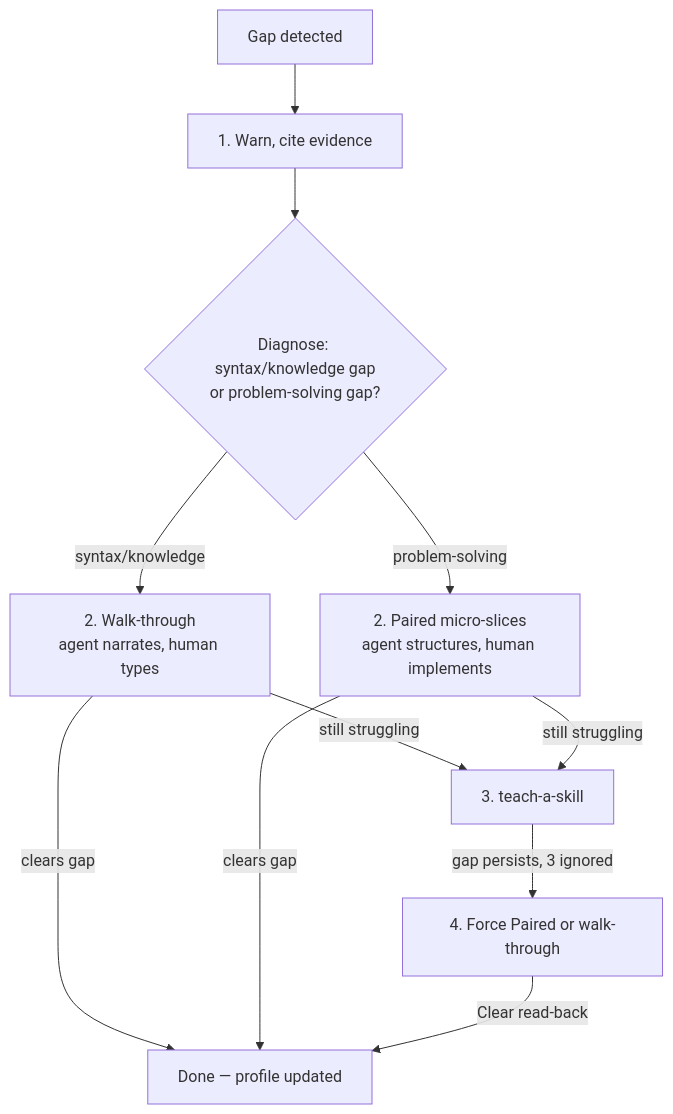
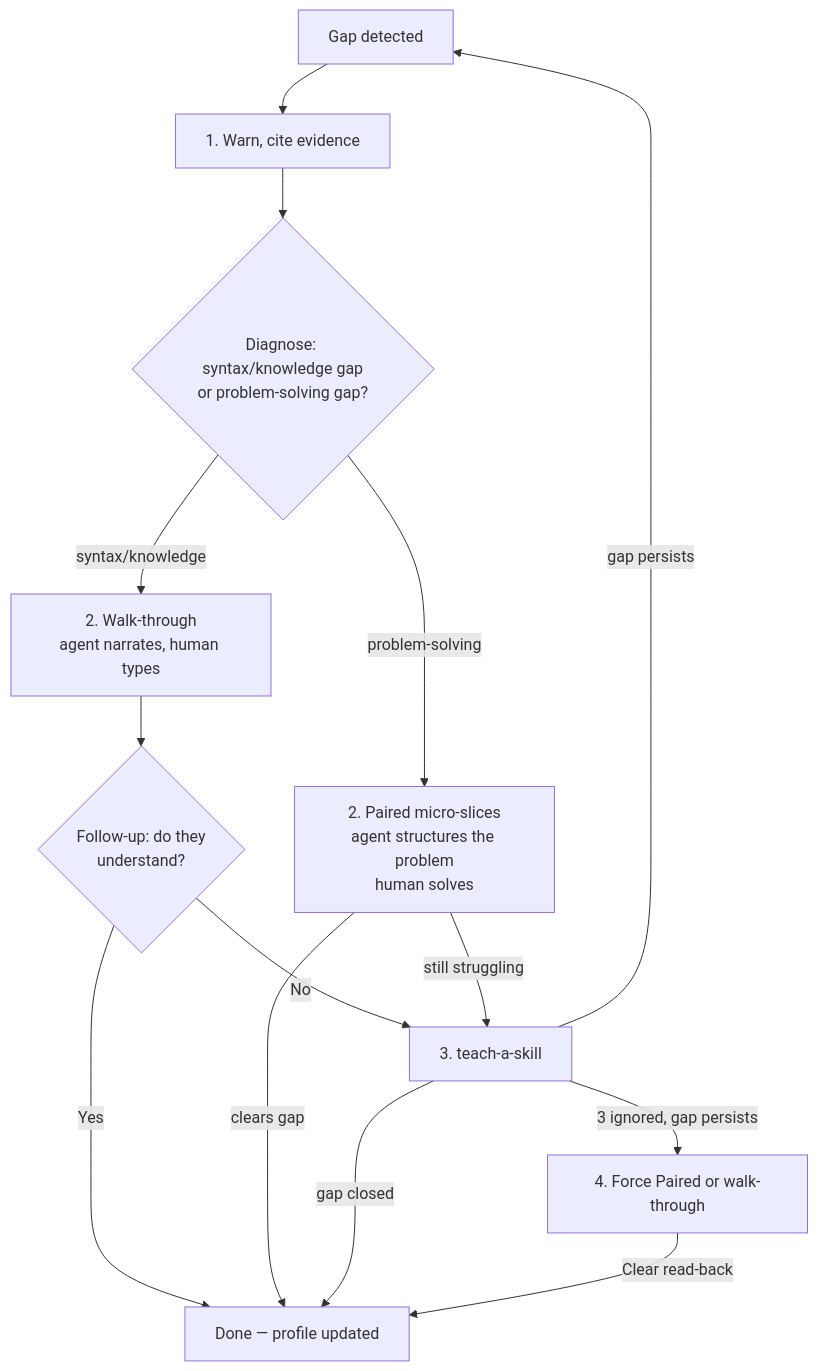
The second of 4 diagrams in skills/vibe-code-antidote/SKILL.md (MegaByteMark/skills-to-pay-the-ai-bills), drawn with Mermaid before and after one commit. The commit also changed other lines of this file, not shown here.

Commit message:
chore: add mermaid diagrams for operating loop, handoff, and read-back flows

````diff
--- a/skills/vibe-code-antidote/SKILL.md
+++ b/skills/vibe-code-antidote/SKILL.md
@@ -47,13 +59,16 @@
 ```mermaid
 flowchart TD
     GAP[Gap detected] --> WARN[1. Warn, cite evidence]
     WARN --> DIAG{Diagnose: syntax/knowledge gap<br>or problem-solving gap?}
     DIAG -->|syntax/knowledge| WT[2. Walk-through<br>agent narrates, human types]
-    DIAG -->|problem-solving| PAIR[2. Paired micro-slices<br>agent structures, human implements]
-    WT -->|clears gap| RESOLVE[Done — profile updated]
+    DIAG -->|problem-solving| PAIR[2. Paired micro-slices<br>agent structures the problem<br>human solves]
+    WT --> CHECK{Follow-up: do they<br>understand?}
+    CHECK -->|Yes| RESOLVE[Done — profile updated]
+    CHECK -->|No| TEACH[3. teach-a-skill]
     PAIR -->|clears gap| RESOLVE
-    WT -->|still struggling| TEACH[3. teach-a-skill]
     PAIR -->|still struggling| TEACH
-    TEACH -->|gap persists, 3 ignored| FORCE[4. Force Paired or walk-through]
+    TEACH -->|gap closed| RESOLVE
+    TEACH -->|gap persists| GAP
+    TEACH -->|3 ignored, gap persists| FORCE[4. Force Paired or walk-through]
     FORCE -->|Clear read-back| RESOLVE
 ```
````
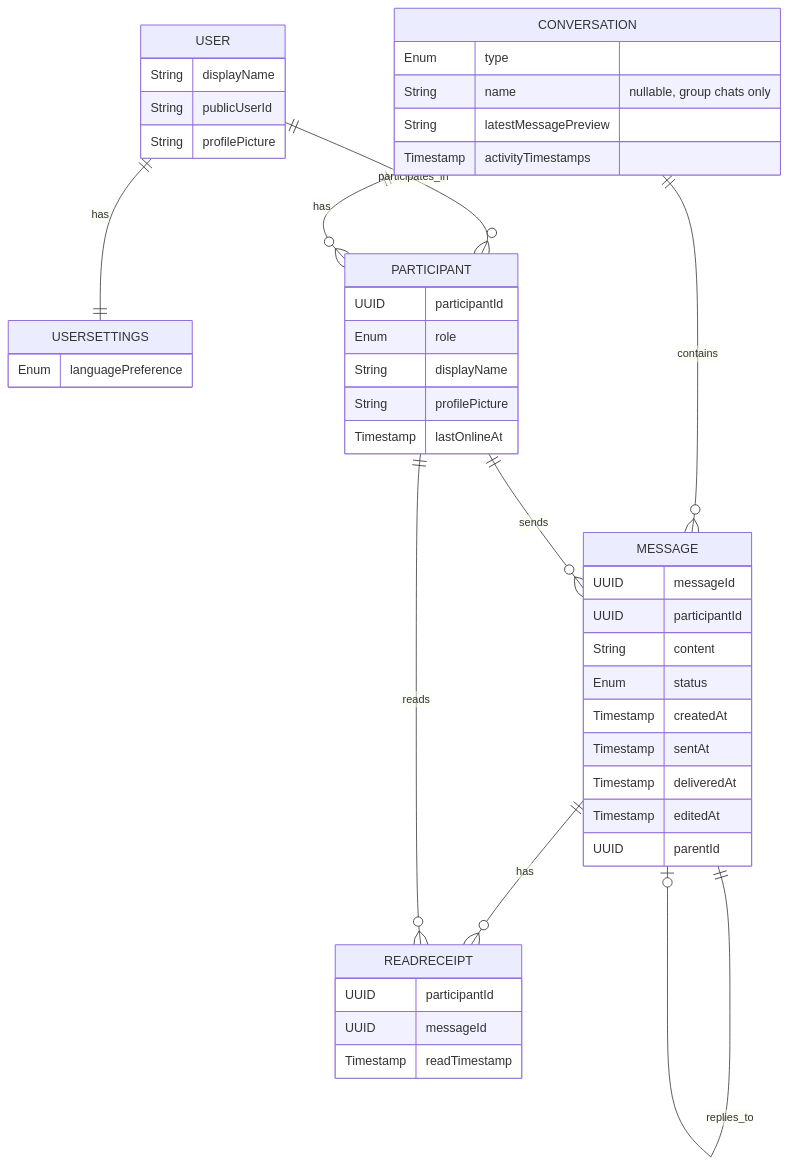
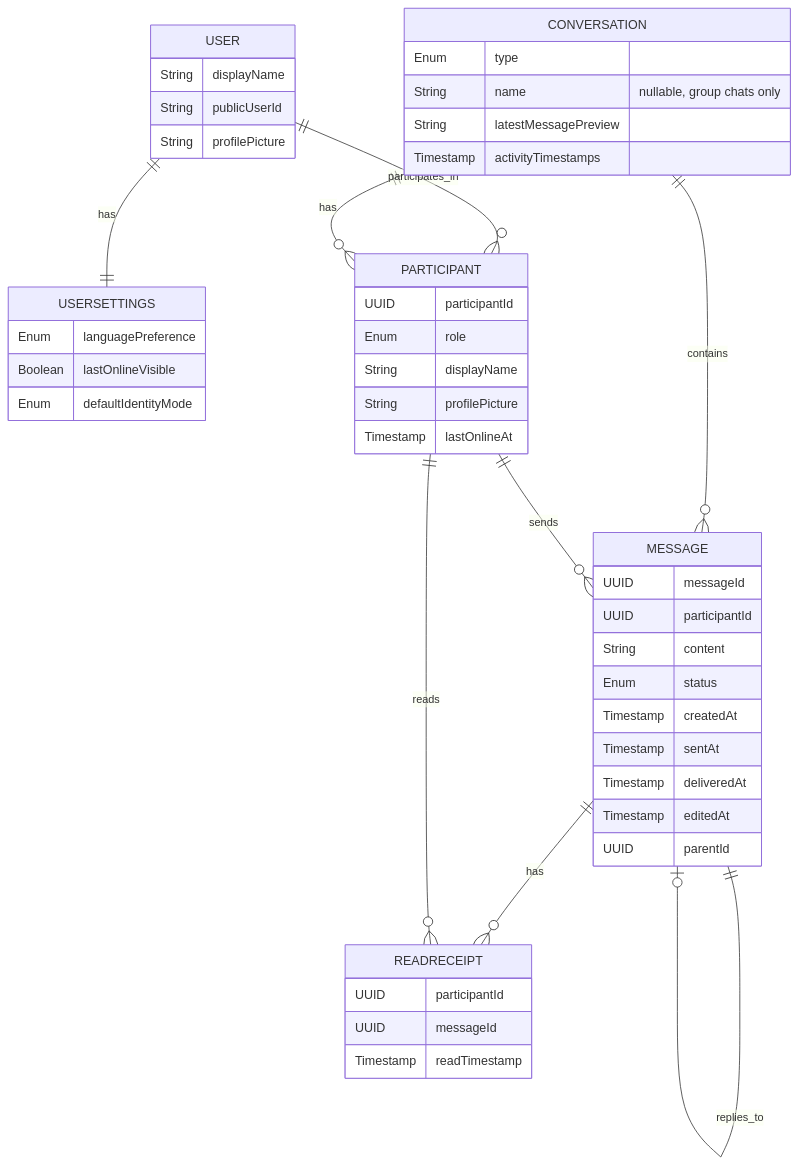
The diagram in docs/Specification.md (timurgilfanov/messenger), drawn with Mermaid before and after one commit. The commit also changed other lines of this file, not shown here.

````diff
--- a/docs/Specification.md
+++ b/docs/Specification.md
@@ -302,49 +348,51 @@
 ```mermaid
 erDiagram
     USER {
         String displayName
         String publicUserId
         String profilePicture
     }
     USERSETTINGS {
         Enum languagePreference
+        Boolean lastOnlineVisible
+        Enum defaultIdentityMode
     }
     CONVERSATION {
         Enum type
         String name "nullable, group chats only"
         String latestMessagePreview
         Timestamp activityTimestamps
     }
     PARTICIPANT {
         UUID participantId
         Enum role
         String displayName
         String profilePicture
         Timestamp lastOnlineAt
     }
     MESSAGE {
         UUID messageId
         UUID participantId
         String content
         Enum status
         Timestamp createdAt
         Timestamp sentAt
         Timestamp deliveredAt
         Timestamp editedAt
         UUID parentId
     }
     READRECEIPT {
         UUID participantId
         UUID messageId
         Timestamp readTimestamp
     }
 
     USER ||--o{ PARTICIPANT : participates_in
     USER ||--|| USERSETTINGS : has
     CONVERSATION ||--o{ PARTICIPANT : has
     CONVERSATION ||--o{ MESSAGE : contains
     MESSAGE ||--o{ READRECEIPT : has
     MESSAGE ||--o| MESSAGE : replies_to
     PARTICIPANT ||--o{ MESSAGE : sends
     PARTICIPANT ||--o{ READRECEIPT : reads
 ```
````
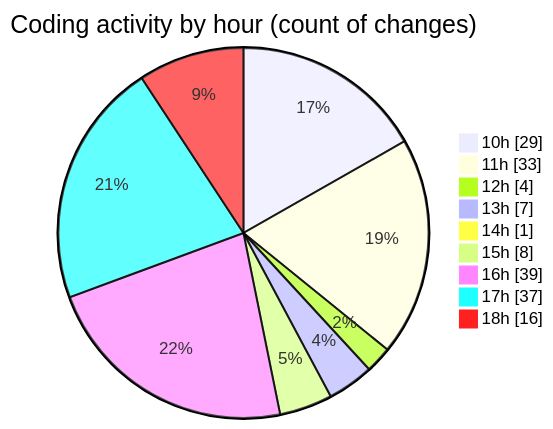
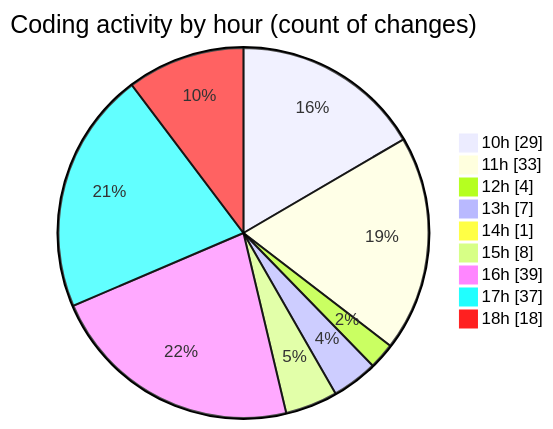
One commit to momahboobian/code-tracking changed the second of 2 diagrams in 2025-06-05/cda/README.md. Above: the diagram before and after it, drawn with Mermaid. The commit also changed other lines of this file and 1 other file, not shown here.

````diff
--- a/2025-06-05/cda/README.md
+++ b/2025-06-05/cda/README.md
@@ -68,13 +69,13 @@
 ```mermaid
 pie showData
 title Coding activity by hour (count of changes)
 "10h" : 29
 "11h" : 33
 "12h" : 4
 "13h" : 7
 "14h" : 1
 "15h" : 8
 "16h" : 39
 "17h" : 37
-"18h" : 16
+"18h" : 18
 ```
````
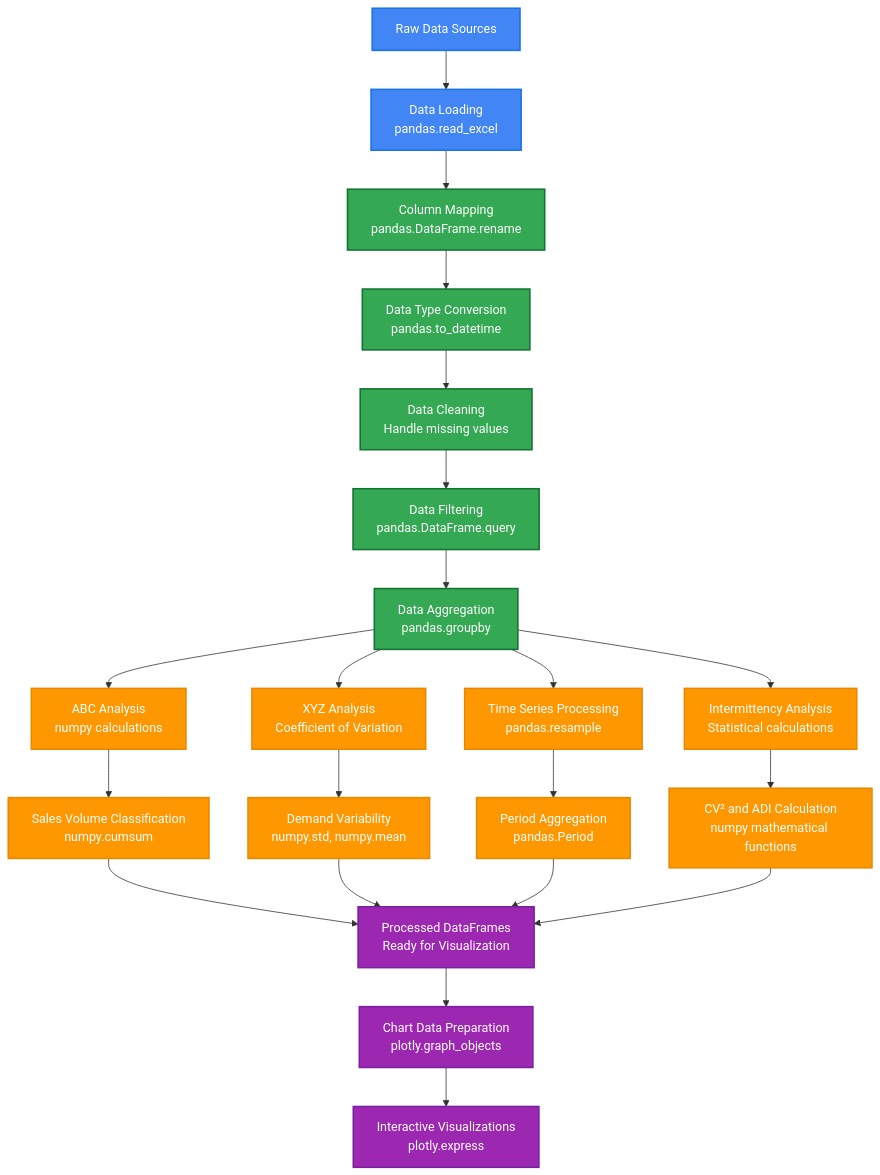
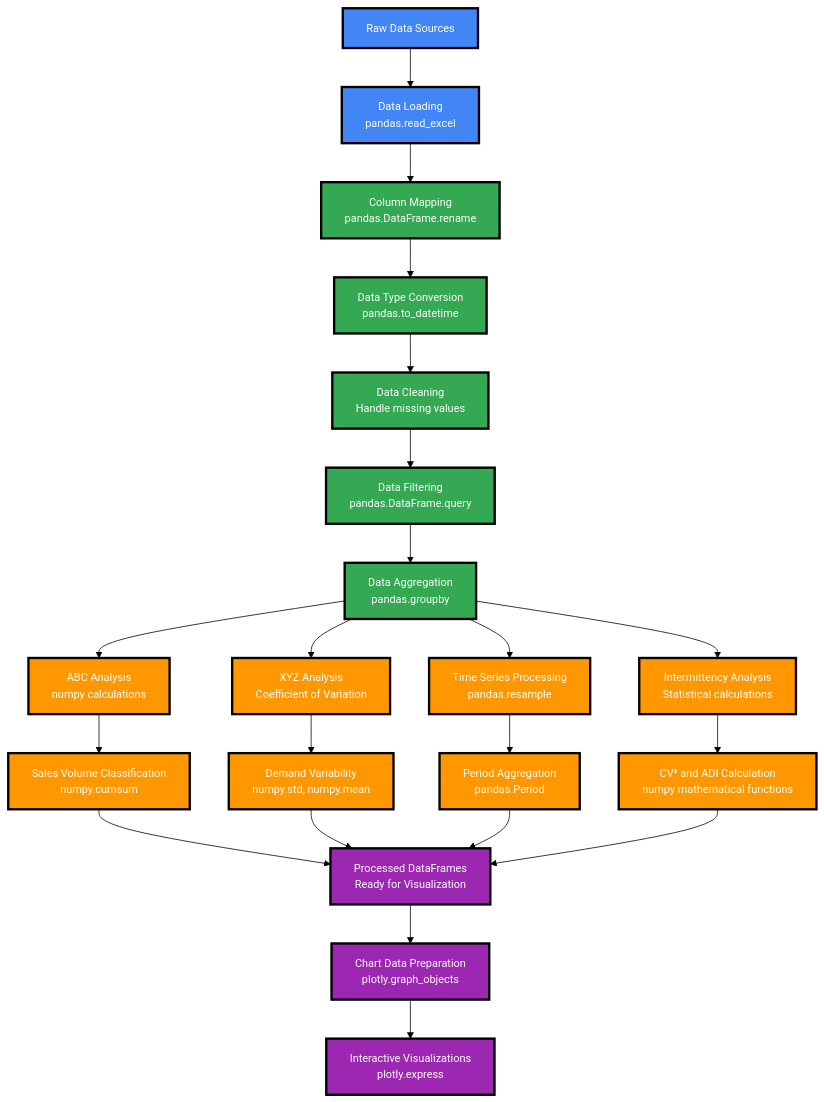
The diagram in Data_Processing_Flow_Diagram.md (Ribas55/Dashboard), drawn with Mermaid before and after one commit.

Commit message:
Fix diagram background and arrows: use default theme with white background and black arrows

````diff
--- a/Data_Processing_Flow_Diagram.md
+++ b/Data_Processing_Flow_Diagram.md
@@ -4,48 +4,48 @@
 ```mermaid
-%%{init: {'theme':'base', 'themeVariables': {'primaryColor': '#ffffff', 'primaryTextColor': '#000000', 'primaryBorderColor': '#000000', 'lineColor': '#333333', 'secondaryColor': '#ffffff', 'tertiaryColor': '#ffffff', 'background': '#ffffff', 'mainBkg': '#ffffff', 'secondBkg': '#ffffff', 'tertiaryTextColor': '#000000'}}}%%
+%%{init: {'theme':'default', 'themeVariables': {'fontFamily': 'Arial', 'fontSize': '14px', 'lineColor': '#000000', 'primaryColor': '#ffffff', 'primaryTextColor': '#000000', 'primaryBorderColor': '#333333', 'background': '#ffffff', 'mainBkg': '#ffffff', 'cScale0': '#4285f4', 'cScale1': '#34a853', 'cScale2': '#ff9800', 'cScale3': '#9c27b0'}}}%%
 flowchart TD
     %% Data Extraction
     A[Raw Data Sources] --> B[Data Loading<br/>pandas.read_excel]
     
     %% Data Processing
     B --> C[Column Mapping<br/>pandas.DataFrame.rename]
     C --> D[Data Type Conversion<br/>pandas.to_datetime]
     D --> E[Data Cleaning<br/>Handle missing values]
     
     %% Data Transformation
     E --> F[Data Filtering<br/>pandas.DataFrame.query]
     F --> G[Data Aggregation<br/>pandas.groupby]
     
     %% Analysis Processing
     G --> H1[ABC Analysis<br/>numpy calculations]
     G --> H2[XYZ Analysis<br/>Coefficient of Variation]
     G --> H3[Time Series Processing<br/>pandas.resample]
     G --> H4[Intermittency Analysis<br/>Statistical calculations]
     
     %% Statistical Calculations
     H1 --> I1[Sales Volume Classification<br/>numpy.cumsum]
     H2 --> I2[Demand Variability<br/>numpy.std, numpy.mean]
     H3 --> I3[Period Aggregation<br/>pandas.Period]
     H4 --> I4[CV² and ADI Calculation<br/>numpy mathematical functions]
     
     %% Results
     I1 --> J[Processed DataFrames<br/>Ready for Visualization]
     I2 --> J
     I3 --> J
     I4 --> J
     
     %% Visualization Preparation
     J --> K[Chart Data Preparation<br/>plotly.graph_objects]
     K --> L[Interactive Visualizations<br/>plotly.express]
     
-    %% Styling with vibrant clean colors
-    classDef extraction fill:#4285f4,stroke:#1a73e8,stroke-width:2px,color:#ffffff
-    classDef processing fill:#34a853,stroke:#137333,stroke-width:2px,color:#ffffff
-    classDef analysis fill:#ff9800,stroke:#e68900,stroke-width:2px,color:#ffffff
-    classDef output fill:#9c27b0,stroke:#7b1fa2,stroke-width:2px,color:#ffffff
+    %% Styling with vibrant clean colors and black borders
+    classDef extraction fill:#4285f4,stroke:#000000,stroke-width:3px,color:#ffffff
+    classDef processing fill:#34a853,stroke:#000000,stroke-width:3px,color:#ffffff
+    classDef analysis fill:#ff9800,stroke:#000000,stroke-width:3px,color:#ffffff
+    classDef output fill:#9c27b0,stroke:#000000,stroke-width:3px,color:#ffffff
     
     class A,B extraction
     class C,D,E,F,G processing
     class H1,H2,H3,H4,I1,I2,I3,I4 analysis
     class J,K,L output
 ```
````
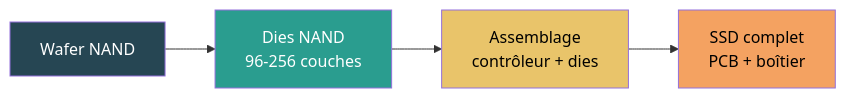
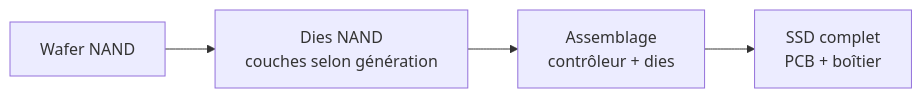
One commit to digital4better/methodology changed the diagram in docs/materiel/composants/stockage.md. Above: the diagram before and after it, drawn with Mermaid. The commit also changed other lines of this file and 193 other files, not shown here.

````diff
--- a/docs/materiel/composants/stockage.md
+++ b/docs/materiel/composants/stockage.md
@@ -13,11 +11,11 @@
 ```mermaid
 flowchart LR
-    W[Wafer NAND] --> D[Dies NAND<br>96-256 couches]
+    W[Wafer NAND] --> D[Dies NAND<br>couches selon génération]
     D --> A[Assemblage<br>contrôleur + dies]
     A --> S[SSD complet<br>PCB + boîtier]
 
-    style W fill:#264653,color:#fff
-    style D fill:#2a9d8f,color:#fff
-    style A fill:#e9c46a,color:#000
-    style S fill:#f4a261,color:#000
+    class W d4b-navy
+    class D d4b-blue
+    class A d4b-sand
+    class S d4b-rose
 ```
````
--------------------------------------------------
◆ Task details
Copy every line in the entries above that has the string "output" in it.

◆ Task answer
-    classDef output fill:#9c27b0,stroke:#7b1fa2,stroke-width:2px,color:#ffffff
+    classDef output fill:#9c27b0,stroke:#000000,stroke-width:3px,color:#ffffff
     class J,K,L output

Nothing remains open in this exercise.